### Data provided ###

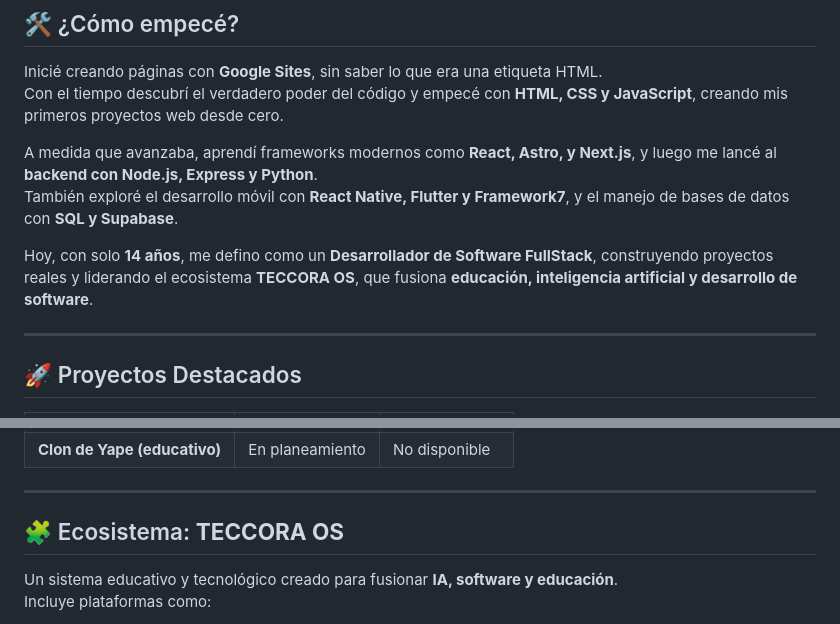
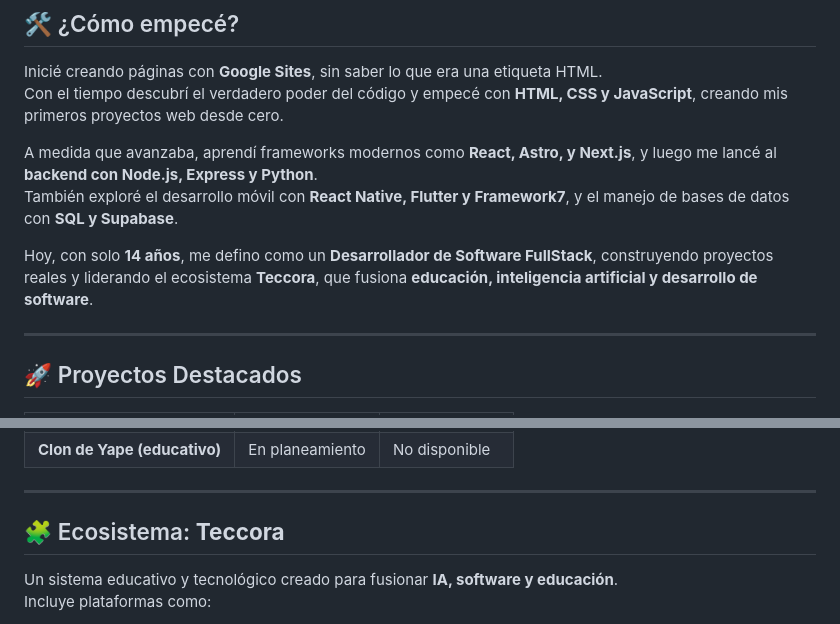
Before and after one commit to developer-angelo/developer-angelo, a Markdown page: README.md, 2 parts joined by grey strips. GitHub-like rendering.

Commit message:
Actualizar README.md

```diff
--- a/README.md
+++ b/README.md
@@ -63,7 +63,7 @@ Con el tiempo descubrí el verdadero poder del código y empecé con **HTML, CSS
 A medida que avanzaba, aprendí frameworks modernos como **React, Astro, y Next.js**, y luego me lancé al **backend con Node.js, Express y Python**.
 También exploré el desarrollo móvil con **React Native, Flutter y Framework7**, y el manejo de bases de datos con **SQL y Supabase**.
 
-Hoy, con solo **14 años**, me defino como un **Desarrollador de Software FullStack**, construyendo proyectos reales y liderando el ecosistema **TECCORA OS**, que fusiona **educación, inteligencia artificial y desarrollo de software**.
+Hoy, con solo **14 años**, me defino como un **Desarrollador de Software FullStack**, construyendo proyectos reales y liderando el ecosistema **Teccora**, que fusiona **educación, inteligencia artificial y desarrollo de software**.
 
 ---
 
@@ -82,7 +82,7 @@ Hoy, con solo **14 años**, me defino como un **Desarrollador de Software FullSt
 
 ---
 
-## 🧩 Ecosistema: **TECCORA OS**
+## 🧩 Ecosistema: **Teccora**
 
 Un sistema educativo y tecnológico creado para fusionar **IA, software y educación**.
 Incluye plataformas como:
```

###

> Description of the task
All of the material above needs to be restated exactly, with no pictures.

> Solution
Before and after one commit to developer-angelo/developer-angelo, a Markdown page: README.md, 2 parts joined by grey strips. GitHub-like rendering.

Commit message:
Actualizar README.md

```diff
--- a/README.md
+++ b/README.md
@@ -63,7 +63,7 @@ Con el tiempo descubrí el verdadero poder del código y empecé con **HTML, CSS
 A medida que avanzaba, aprendí frameworks modernos como **React, Astro, y Next.js**, y luego me lancé al **backend con Node.js, Express y Python**.
 También exploré el desarrollo móvil con **React Native, Flutter y Framework7**, y el manejo de bases de datos con **SQL y Supabase**.
 
-Hoy, con solo **14 años**, me defino como un **Desarrollador de Software FullStack**, construyendo proyectos reales y liderando el ecosistema **TECCORA OS**, que fusiona **educación, inteligencia artificial y desarrollo de software**.
+Hoy, con solo **14 años**, me defino como un **Desarrollador de Software FullStack**, construyendo proyectos reales y liderando el ecosistema **Teccora**, que fusiona **educación, inteligencia artificial y desarrollo de software**.
 
 ---
 
@@ -82,7 +82,7 @@ Hoy, con solo **14 años**, me defino como un **Desarrollador de Software FullSt
 
 ---
 
-## 🧩 Ecosistema: **TECCORA OS**
+## 🧩 Ecosistema: **Teccora**
 
 Un sistema educativo y tecnológico creado para fusionar **IA, software y educación**.
 Incluye plataformas como:
```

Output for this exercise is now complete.